Copyright and Credit: Understanding Reprinting in Nineteenth-Century Newspapers and Magazines
Saving Revolutionary War Battlefields
Sunday, April 19
Anderson House – 2118 Massachusetts Ave., NW, Washington, D.C.
The comments on this thought-provoking thread have brought out a number of different issues concerning historical accuracy. If I may, let me add one more. Part of maintaining historical accuracy involves keeping current in the scholarship and integrating new, different, and even competing interpretations in one's work. An example: in the initial post, Professor Feller takes issue with Johnson's comments about popular sovereignty concerning "territories becoming states." Feller argues that Johnson has mischaracterized the doctrine. Not necessarily.
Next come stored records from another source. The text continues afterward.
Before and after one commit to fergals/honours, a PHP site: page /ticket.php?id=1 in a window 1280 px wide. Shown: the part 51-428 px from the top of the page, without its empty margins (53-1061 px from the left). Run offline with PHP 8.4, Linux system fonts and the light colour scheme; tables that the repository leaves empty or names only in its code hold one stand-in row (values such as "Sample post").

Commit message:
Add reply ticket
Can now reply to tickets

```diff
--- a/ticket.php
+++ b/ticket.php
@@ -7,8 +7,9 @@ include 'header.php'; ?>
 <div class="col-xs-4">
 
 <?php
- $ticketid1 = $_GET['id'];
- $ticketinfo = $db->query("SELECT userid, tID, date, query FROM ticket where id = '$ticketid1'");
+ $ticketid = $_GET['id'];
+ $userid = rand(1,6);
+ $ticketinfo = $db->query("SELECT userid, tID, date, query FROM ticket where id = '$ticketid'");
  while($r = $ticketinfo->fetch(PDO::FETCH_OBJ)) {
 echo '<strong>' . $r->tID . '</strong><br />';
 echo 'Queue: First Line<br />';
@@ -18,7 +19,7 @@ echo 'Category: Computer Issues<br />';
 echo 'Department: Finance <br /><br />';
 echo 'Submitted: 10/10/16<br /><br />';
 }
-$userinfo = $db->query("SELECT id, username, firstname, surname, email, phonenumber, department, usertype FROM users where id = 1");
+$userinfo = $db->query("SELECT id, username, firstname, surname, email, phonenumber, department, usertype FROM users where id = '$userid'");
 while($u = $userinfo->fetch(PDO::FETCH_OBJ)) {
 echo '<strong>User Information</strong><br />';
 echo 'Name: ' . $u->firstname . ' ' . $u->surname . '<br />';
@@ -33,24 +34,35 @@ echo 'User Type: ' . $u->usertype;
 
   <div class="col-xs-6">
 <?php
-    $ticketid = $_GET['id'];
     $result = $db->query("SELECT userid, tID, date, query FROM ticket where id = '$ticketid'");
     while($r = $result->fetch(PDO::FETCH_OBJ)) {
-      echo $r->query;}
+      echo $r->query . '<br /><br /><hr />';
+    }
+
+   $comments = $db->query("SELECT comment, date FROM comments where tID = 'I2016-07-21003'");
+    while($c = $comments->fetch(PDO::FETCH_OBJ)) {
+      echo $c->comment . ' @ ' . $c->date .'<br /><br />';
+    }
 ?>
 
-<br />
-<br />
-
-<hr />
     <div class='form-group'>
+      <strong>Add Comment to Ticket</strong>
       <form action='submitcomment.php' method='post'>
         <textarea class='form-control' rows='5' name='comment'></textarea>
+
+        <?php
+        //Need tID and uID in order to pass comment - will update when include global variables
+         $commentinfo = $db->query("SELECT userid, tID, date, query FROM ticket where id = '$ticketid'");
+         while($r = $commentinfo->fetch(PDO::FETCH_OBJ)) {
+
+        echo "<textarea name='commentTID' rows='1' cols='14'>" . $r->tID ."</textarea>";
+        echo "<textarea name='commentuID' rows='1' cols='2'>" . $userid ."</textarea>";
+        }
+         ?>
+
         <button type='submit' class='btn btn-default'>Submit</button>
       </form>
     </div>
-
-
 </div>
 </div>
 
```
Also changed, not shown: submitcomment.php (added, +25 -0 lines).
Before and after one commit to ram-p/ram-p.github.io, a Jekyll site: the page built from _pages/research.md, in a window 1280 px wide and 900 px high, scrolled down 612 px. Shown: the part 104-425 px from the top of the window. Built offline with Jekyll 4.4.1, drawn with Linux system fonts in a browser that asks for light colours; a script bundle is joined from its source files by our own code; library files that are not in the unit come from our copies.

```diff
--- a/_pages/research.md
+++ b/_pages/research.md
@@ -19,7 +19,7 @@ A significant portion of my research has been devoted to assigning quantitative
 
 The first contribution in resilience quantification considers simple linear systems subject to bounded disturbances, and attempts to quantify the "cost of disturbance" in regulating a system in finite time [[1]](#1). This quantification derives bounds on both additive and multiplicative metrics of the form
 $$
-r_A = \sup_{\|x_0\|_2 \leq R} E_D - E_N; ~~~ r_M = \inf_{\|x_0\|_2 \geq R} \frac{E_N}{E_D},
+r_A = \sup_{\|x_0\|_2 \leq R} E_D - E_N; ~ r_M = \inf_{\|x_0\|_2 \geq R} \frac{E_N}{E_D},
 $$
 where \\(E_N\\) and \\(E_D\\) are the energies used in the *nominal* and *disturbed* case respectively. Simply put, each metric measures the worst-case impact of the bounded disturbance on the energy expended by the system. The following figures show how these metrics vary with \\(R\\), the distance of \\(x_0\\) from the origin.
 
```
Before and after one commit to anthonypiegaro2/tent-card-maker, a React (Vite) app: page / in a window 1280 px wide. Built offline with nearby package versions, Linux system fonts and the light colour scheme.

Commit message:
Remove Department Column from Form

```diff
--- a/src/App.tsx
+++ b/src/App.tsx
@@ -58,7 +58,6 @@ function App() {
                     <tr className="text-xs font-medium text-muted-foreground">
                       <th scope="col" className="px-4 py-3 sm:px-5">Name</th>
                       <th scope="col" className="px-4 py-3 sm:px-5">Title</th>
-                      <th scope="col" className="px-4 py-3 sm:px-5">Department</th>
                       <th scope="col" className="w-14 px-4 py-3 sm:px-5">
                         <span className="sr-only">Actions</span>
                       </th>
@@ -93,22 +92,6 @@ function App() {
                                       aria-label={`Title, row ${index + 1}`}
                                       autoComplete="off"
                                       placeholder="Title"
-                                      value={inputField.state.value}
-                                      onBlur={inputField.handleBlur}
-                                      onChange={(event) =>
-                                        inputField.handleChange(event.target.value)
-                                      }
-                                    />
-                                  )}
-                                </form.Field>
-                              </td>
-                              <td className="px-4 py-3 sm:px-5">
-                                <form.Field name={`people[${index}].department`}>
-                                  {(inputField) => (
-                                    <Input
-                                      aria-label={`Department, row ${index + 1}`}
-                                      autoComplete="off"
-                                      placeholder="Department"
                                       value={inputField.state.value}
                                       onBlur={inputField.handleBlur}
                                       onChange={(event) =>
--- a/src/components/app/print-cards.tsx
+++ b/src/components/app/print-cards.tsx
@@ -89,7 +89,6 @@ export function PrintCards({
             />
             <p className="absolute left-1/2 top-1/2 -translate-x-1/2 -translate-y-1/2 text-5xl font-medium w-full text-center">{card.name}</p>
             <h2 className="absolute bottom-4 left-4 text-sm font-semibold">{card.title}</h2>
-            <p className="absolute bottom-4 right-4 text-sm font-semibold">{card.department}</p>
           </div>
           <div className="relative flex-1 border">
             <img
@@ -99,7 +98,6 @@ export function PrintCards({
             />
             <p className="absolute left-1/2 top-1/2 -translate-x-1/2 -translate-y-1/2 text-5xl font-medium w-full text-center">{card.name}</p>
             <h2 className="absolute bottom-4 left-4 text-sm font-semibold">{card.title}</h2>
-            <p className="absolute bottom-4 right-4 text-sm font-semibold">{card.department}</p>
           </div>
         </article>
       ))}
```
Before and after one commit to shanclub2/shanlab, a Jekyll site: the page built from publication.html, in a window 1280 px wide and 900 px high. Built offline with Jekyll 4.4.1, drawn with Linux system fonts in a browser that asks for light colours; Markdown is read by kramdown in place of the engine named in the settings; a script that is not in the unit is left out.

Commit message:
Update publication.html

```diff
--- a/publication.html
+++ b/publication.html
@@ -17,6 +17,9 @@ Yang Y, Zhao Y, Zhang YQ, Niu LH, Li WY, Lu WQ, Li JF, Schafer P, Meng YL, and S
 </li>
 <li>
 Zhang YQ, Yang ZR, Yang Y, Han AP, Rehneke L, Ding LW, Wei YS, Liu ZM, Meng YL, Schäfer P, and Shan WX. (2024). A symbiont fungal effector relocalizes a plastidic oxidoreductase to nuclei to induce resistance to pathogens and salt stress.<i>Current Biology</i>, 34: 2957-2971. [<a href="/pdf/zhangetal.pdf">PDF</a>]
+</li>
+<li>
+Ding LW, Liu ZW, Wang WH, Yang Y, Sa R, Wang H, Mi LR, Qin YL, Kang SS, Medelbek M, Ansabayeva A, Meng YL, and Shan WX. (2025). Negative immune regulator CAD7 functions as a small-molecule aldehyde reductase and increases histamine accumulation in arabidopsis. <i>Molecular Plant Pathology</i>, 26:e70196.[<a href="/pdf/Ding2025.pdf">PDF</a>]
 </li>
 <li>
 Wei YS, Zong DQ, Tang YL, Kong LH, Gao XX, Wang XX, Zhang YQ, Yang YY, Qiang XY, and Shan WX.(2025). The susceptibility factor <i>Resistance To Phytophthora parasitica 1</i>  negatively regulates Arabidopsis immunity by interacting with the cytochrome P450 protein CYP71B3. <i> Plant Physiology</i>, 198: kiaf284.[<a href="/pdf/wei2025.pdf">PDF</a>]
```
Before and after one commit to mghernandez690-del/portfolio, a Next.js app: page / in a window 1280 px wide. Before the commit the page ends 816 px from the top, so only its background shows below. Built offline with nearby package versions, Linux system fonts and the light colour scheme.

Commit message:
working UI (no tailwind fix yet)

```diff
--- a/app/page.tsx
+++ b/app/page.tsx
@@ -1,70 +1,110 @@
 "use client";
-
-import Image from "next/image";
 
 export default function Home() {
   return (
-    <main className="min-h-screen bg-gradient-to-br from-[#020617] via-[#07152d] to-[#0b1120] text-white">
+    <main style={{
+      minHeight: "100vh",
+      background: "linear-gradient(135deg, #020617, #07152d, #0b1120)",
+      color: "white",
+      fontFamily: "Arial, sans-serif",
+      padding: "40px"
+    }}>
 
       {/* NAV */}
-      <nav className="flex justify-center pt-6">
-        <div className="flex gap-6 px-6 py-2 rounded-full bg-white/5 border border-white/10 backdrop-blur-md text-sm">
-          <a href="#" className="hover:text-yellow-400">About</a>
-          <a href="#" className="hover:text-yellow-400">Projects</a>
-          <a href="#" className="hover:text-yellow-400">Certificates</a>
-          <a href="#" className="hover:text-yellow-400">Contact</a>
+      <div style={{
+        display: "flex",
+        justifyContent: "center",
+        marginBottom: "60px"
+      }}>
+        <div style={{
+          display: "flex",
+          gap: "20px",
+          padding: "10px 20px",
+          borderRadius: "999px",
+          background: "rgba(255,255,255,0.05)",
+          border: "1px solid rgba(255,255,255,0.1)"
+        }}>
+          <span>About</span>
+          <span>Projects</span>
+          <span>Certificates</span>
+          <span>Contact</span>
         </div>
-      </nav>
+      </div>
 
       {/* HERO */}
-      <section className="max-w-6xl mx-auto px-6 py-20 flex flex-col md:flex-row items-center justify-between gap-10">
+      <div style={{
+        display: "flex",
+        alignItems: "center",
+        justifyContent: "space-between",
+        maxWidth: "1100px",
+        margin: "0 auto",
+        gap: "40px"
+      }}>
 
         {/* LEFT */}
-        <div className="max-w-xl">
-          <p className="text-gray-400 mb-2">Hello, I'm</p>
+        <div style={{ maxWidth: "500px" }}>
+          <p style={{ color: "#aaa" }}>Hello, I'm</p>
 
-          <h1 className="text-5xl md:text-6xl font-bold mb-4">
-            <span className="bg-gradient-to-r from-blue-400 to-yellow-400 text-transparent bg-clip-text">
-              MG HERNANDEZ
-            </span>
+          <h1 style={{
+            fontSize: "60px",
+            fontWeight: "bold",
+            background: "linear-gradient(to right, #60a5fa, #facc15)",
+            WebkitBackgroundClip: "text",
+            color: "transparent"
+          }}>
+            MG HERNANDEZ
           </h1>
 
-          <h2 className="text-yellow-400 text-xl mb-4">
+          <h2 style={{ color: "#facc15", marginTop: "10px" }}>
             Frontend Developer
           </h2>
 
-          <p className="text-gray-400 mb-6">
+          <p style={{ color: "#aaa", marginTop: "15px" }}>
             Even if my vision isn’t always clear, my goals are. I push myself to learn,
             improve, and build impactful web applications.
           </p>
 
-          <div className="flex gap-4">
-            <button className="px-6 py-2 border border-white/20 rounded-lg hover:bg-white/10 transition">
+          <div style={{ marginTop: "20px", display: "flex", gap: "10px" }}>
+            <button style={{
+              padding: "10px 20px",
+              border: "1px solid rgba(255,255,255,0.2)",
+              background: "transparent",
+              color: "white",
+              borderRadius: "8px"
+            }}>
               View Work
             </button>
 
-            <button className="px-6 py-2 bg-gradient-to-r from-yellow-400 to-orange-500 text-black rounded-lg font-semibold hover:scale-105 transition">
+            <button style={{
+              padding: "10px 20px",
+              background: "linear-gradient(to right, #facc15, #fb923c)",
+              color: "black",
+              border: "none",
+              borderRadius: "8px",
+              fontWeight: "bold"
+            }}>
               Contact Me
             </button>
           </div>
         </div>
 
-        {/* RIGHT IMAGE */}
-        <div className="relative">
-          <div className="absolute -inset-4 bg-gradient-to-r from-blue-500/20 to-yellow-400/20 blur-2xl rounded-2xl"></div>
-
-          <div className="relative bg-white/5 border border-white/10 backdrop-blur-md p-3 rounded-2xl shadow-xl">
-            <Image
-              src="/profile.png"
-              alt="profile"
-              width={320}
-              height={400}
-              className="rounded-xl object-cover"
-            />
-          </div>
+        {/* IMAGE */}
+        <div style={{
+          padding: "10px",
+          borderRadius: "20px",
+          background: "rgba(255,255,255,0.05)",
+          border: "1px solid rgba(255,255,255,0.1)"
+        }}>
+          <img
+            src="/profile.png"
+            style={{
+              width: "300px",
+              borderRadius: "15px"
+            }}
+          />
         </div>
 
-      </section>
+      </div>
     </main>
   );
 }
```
Peter's reply is illuminating. It suggests that errors have always been around -- which we all know. But it also raises the more interesting question: Is anyone training graduate students in this way. I can recall being dress down by John Hope Franklin, in his thoroughly regal and kind manner, for citing to census material from secondary source, rather than looking at the actual census volumes (we used books in those days!). He asked me how I knew that the secondary sources accurately reported the census numbers. I of course had no answer.